That was the impression of Don Deshler, a Kansas University professor who met with Mrs. Bush Wednesday in Orlando, Fla., to discuss adolescent literacy.
Deshler said it was apparent the first lady had read background materials he sent to her office about a KU reading program that likely will be central to a new national literacy initiative.
"She made specific reference to instructional strategies," he said. "It was a very engaging conversation. It had some good give-and-take."
Wednesday's meeting was part of a national effort by the Bush administration to push initiatives introduced during Tuesday night's State of the Union address.
Mrs. Bush toured Discovery Middle School in Orlando, which uses a reading program developed and tested at KU's Center for Research on Learning.
The program, called the Strategic Instruction Model, or SIM, involves several strategies, including methods for students to learn new vocabulary words, paraphrase paragraphs and restate them in their own words, and create mental pictures as they read. Deshler and his team have developed extensive instructional and supplemental materials based on their research to support the program.
After the tour, Deshler moderated a 35-minute roundtable discussion on literacy issues that involved Mrs. Bush, a SIM trainer, the school's principal and three teachers.
Mrs. Bush also formally announced a plan to pump $100 million into a program called "Striving Readers Initiative," which is targeted to junior high and high school students. The money would give grants to school districts to implement programs such as SIM.
"A lot of the students who can't read are the ones who drop out because of frustration, because of embarrassment, because of all the social problems that come with illiteracy," she said.
Deshler said it was still unclear how KU might be involved in the new readership initiative, if the funding is approved by Congress.
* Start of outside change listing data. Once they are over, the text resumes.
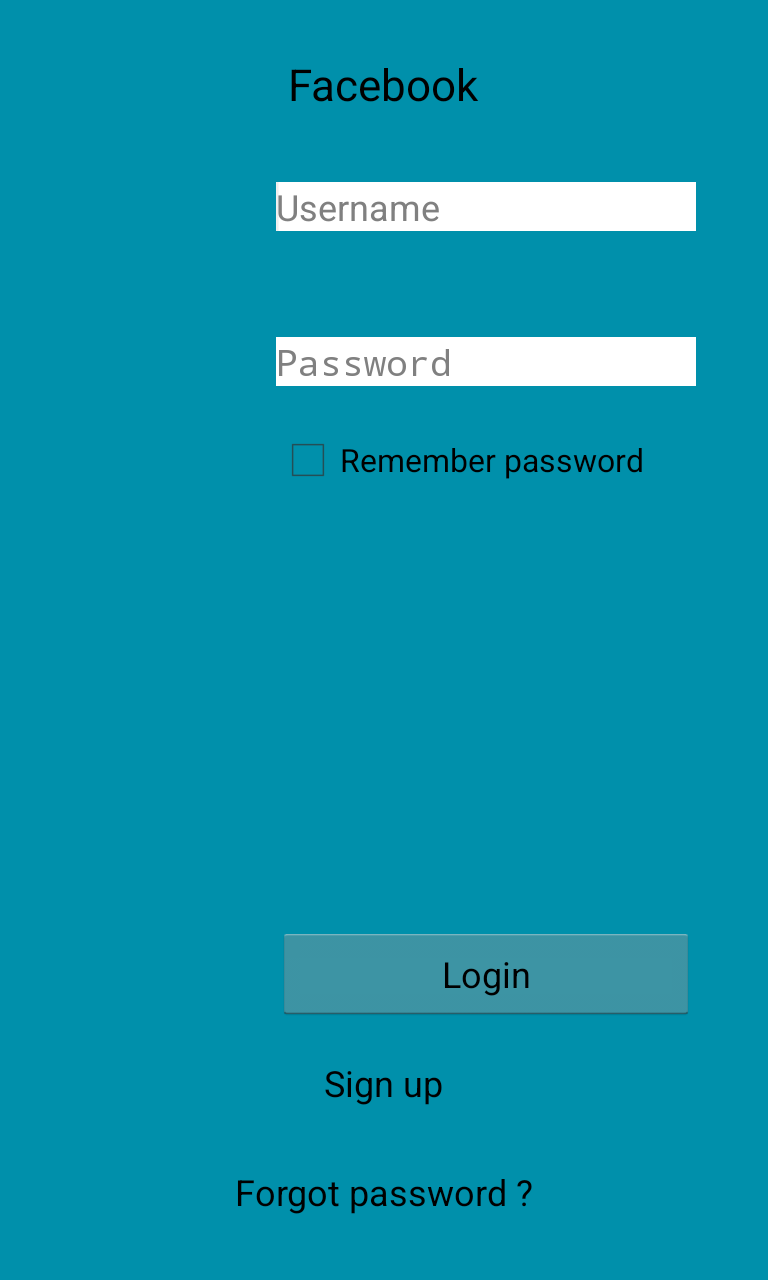
Repository: bharatpu/AndroidProject
Layout: Login/res/layout/manactivity.xml
An editor plug-in stored every save of this project. The layout is shown before and after the next save, followed by the edit.
It is drawn on a 768 x 1280 px phone screen (xhdpi) without system bars, with theme AppTheme; the app's code is not run.

Above is the layout before, as saved 2016-02-01 05:29:52.

### Login/res/layout/manactivity.xml
<?xml version="1.0" encoding="utf-8"?>
<RelativeLayout xmlns:android="http://schemas.android.com/apk/res/android"
    android:layout_width="match_parent"
    android:background="#0090AB"
    android:layout_height="match_parent" >

    <TextView
        android:id="@+id/textViewSignup"
        android:layout_width="wrap_content"
        android:layout_height="wrap_content"
        android:layout_above="@+id/textView2"
        android:layout_centerHorizontal="true"
        android:layout_marginBottom="30dp"
        android:text="Sign up"
        android:textAppearance="?android:attr/textAppearanceMedium" />

    <CheckBox
        android:id="@+id/checkBoxRememberpass"
        android:layout_width="wrap_content"
        android:layout_height="wrap_content"
        android:layout_alignLeft="@+id/editTextpassword"
        android:layout_below="@+id/editTextpassword"
        android:layout_marginTop="21dp"
        android:text="Remember password" />

    <EditText
        android:id="@+id/editTextpassword"
        android:layout_width="wrap_content"
        android:layout_height="wrap_content"
        android:layout_alignParentRight="true"
        android:layout_below="@+id/editTextusername"
        android:layout_marginRight="36dp"
        android:layout_marginTop="53dp"
        android:background="#ffffff"
        android:ems="10"
        android:hint="Password"
        android:inputType="textPassword" />

    <TextView
        android:id="@+id/textView2"
        android:layout_width="wrap_content"
        android:layout_height="wrap_content"
        android:layout_alignParentBottom="true"
        android:layout_centerHorizontal="true"
        android:layout_marginBottom="32dp"
        android:text="Forgot password ?"
        android:textAppearance="?android:attr/textAppearanceMedium" />

    <Button
        android:id="@+id/buttonLogin"
        android:layout_width="wrap_content"
        android:layout_height="wrap_content"
        android:layout_above="@+id/textViewSignup"
        android:layout_alignLeft="@+id/checkBoxRememberpass"
        android:layout_alignRight="@+id/editTextusername"
        android:layout_marginBottom="18dp"
        android:text="Login" />

    <EditText
        android:id="@+id/editTextusername"
        android:layout_width="wrap_content"
        android:layout_height="wrap_content"
        android:layout_alignLeft="@+id/editTextpassword"
        android:layout_alignParentTop="true"
        android:layout_marginTop="91dp"
        android:background="#ffffff"
        android:ems="10"
        android:hint="Username" >

        <requestFocus />
    </EditText>

    <TextView
        android:id="@+id/textView1"
        android:layout_width="wrap_content"
        android:layout_height="wrap_content"
        android:layout_alignParentTop="true"
        android:layout_centerHorizontal="true"
        android:layout_marginTop="27dp"
        android:text="Facebook"
        android:textAppearance="?android:attr/textAppearanceLarge"
        />

</RelativeLayout>

Loaded but not shown: Login/res/values/styles.xml (common file); Login/res/values-v11/styles.xml (common file); Login/res/values-v14/styles.xml (common file)

After the next save:
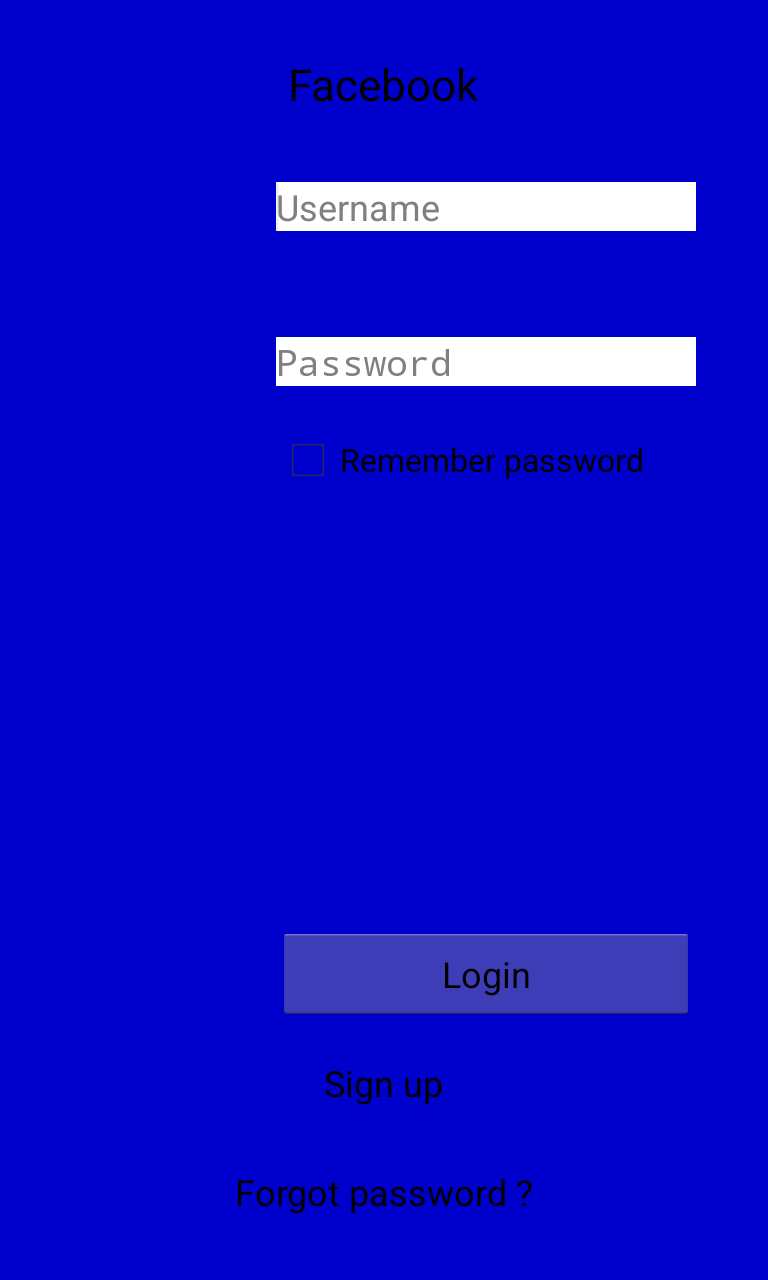
Saved 41 s later.
--- a/Login/res/layout/manactivity.xml
+++ b/Login/res/layout/manactivity.xml
@@ -1,7 +1,7 @@
 <?xml version="1.0" encoding="utf-8"?>
 <RelativeLayout xmlns:android="http://schemas.android.com/apk/res/android"
     android:layout_width="match_parent"
-    android:background="#0090AB"
+    android:background="#ff0000cd"
     android:layout_height="match_parent" >
 
     <TextView
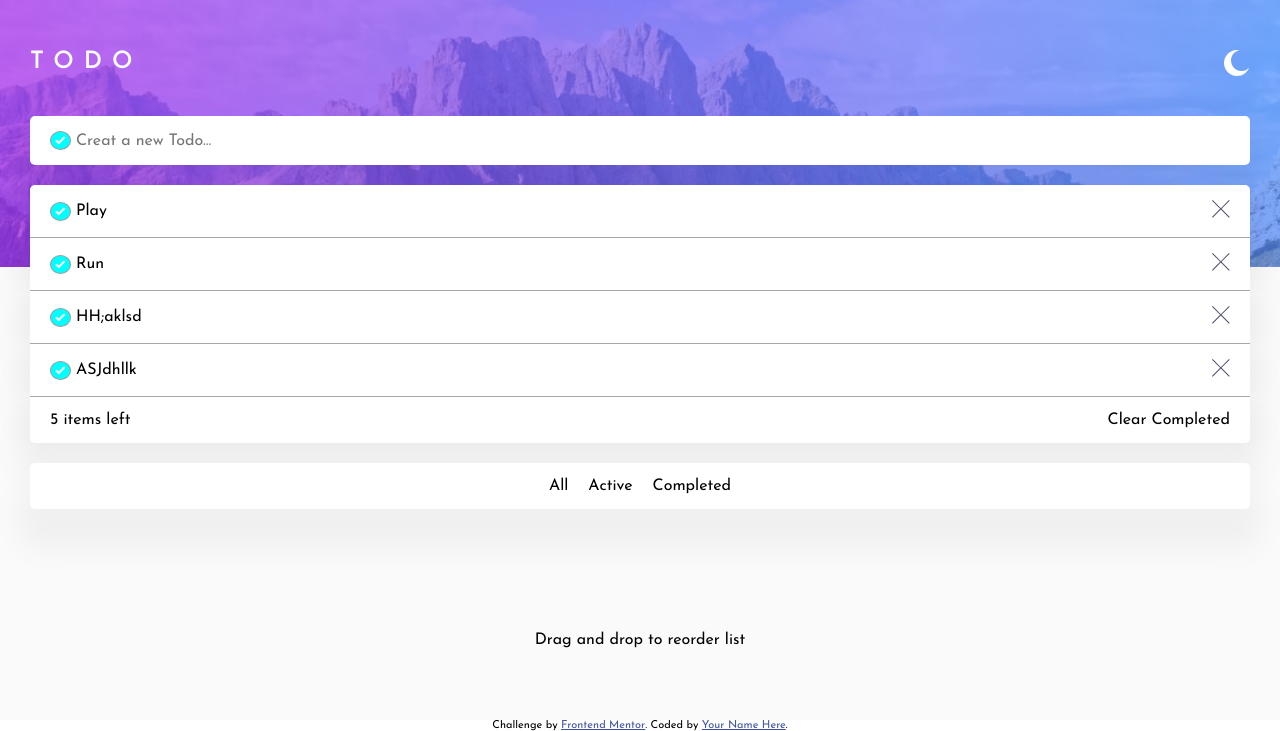
Repository: Baraajad231/Todo-app
Page: /
These files come from the project's save history. The page is drawn as it stood at one moment and after the next save; the edit follows.
The browser window is 1280 px wide. The pictures show the whole page.
The project was rebuilt for these pictures with package versions that can differ from the ones it lists, and the page was loaded fresh each time. Also part of the build but not shown: vite.config.js.

Above is the page before, as saved 2025-12-28 02:14:17.

### index.html
<!DOCTYPE html>
<html lang="en">
  <head>
    <meta charset="UTF-8" />
    <meta name="viewport" content="width=device-width, initial-scale=1.0" />
    <!-- displays site properly based on user's device -->

    <link
      rel="icon"
      type="image/png"
      sizes="32x32"
      href="./images/favicon-32x32.png"
    />

    <title>Frontend Mentor | Todo app</title>

    <!-- Feel free to remove these styles or customise in your own stylesheet 👍 -->
    <style>
      .attribution {
        font-size: 11px;
        text-align: center;
      }
      .attribution a {
        color: hsl(228, 45%, 44%);
      }
    </style>

    <link rel="preconnect" href="https://fonts.googleapis.com" />
    <link rel="preconnect" href="https://fonts.gstatic.com" crossorigin />
    <link
      href="https://fonts.googleapis.com/css2?family=Josefin+Sans:ital,wght@0,100..700;1,100..700&display=swap"
      rel="stylesheet"
    />

    <link rel="stylesheet" href="./styles/style.scss" />
  </head>
  <body>
    <div class="container">
      <picture class="background-Wrapper">
        <source
          media="(min-width:465px)"
          srcset="images/bg-desktop-light.jpg"
        />
        <img
          src="images/bg-mobile-light.jpg"
          alt="bg-mobile-light"
          class="background background-light"
        />
      </picture>

      <div class="todo">
        <div class="todo__header">
          <h1 class="todo__title">TODO</h1>
          <img src="images/icon-moon.svg" alt="moon icon" class="todo__theme" />
        </div>
        <ul class="todo__list">
          <li class="todo__list__row todo__list__row-input">
            <span class="checkbox">
              <img
                src="./images/icon-check.svg"
                alt="check"
                class="checkbox__icon"
              />
            </span>
            <input
              type="text"
              placeholder="Creat a new Todo..."
              class="todo__list__input"
            />
          </li>

          <li class="todo__list__row">
            <span class="checkbox">
              <img
                src="./images/icon-check.svg"
                alt="check"
                class="checkbox__icon"
              />
            </span>
            <span class="todo__list__task">Play</span>
            <span class="remove-btn">
              <img src="./images/icon-cross.svg" alt="" class="remove-icon"
            /></span>
          </li>
          <li class="todo__list__row">
            <span class="checkbox">
              <img
                src="./images/icon-check.svg"
                alt="check"
                class="checkbox__icon"
              />
            </span>
            <span class="todo__list__task">Run</span>
            <span class="remove-btn">
              <img src="./images/icon-cross.svg" alt="" class="remove-icon"
            /></span>
          </li>
          <li class="todo__list__row">
            <span class="checkbox">
              <img
                src="./images/icon-check.svg"
                alt="check"
                class="checkbox__icon"
              />
            </span>
            <span class="todo__list__task">HH;aklsd</span>
            <span class="remove-btn">
              <img src="./images/icon-cross.svg" alt="" class="remove-icon"
            /></span>
          </li>
          <li class="todo__list__row">
            <span class="checkbox">
              <img
                src="./images/icon-check.svg"
                alt="check"
                class="checkbox__icon"
              />
            </span>
            <span class="todo__list__task">ASJdhllk</span>
            <span class="remove-btn">
              <img src="./images/icon-cross.svg" alt="" class="remove-icon"
            /></span>
          </li>
          <li class="todo__list__row todo__list__row--meta">
            <div class="todo__items-left">
              <span class="todo__items-count">5</span>
              <span class="todo__items-text">items left</span>
            </div>

            <button class="todo__list-clear button">Clear Completed</button>
          </li>

          <li class="todo__list__row todo__list__row--filter">
            <button class="todo__list-all">All</button>
            <button class="todo__list-active">Active</button>
            <button class="todo__list-completed">Completed</button>
          </li>
        </ul>
      </div>
    </div>
    <p class="note">Drag and drop to reorder list</p>

    <div class="attribution">
      Challenge by
      <a href="https://www.frontendmentor.io?ref=challenge" target="_blank"
        >Frontend Mentor</a
      >. Coded by <a href="#">Your Name Here</a>.
    </div>
  </body>
</html>

### styles/style.scss
/*variables*/
:root {
  /* ===== Brand / Primary ===== */
  --color-primary: hsl(220, 98%, 61%);
  --gradient-check: linear-gradient(hsl(192, 100%, 67%), hsl(280, 87%, 65%));

  /* ===== Typography ===== */
  --font-family-base: "Josefin Sans", sans-serif;
  --font-size-base: 18px;
  --font-weight-regular: 400;
  --font-weight-bold: 700;
  // }

  // :root[data-theme="light"] {
  --color-bg: hsl(0, 0%, 98%);
  --color-surface: #ffffff;

  --color-text-primary: hsl(235, 19%, 35%);
  --color-text-secondary: hsl(236, 9%, 61%);

  --color-border: hsl(233, 11%, 84%);
  --color-muted: hsl(234, 39%, 85%);
  // }

  // :root[data-theme="dark"] {
  // --color-bg: hsl(235, 21%, 11%);
  // --color-surface: hsl(235, 24%, 19%);

  // --color-text-primary: hsl(234, 39%, 85%);
  // --color-text-secondary: hsl(236, 9%, 61%);

  // --color-border: hsl(237, 14%, 26%);
  // --color-muted: hsl(233, 14%, 35%);
}

/* Reset */
* {
  margin: 0;
  padding: 0;
  font: inherit;
}

*,
*::after,
*::before {
  box-sizing: border-box;
}

a {
  color: inherit;
  display: inline-block;
}

button,
[type="submit"] {
  background-color: transparent;
  border: none;
  cursor: pointer;
}

ul,
ol {
  list-style: none;
}

html {
  font-size: 62.5%;
}

body {
  font-size: 1.6rem;
  font-family: "Josefin Sans";
  color: black;
}
/* End Reset */

/*container*/
.container {
  position: relative;
  height: 100vh;
  background-color: var(--color-bg);
}
.background {
  width: 100vw;
}

.todo {
  display: flex;
  flex-direction: column;
  gap: 4rem;
  position: absolute;
  top: 0;
  width: calc(100% - 6rem);
  margin: 5rem 3rem;

  &__header {
    display: flex;
    justify-content: space-between;
    .todo__title {
      font-size: 2.4rem;
      color: white;
      letter-spacing: 1rem;
      font-weight: 600;
    }
  }

  &__list {
    &__row {
      background-color: white;
      padding: 1.5rem 2rem;
      display: flex;
      align-items: center;

      box-shadow: 0 3rem 3rem 1rem rgba(0, 0, 0, 0.045);
      &:nth-child(2) {
        border-radius: 0.5rem 0.5rem 0 0;
      }

      & .checkbox {
        border: 1px solid rgb(156, 155, 155);
        border-radius: 50%;
        background-color: aqua;
        margin-right: 0.5rem;
        display: flex;
        align-items: center;
        justify-content: center;

        &__icon {
          padding: 0.4rem;
        }
      }

      & .todo__list__task {
        margin-right: auto;
      }
      &-input {
        margin-bottom: 2rem;

        & .todo__list__input {
          border: none;

          &:focus {
            outline: none;
            caret-color: aqua;
          }
        }
      }

      &:not(&-input, &--filter, &--meta) {
        border-bottom: 1px solid rgb(170, 167, 167);
      }

      &--meta {
        display: flex;
        justify-content: space-between;

        border-radius: 0 0 0.5rem 0.5rem;
      }

      &--filter {
        display: flex;
        justify-content: center;
        gap: 2rem;
        margin-top: 2rem;
      }
      &--filter,
      &-input {
        border-radius: 0.5rem;
      }
    }
  }
}

.note {
  position: absolute;
  bottom: 10%;
  left: 50%;
  transform: translateX(-50%);
  width: max-content;
}

After the next save:
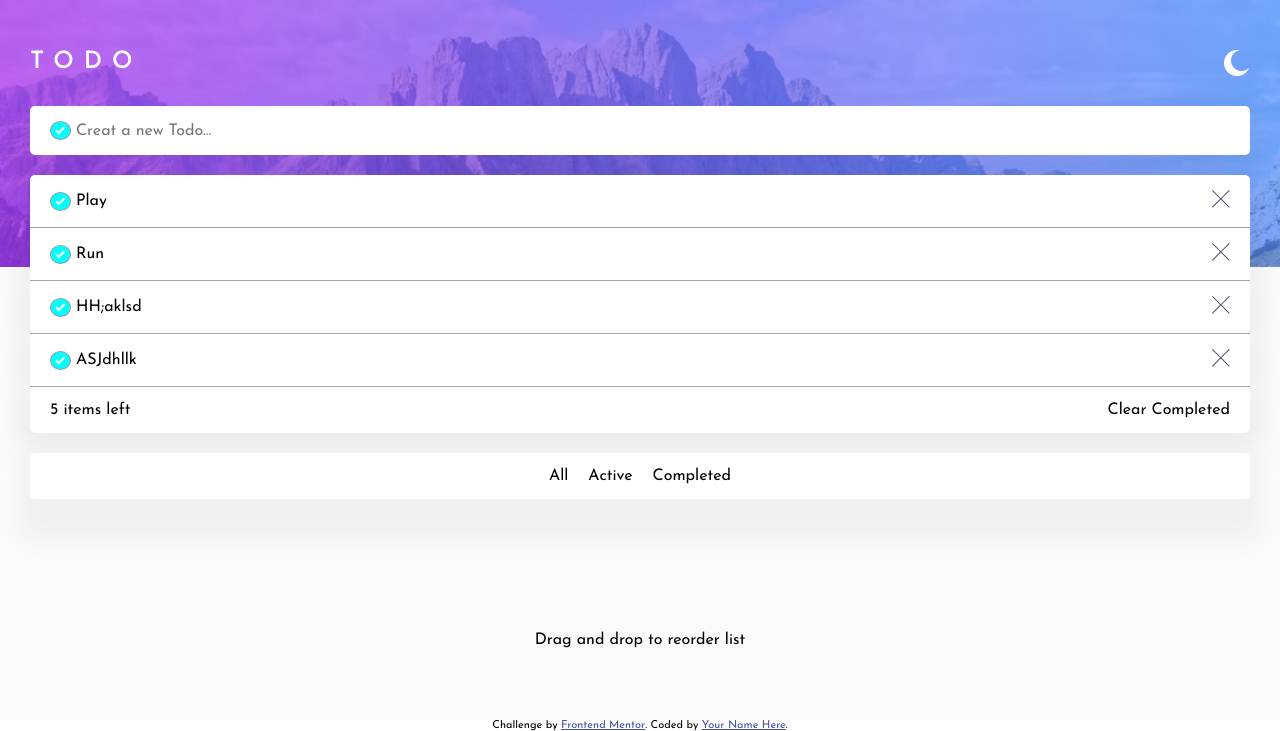
Saved 58 s later.
--- a/styles/style.scss
+++ b/styles/style.scss
@@ -87,7 +87,7 @@ body {
 .todo {
   display: flex;
   flex-direction: column;
-  gap: 4rem;
+  gap: 3rem;
   position: absolute;
   top: 0;
   width: calc(100% - 6rem);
But he said KU was in a good position to assist with the project.
"It's been, for many reasons, a wonderful opportunity personally," he said. "But more significantly, it's what it means for the university, the center and most of all, for all the kids who need this kind of attention."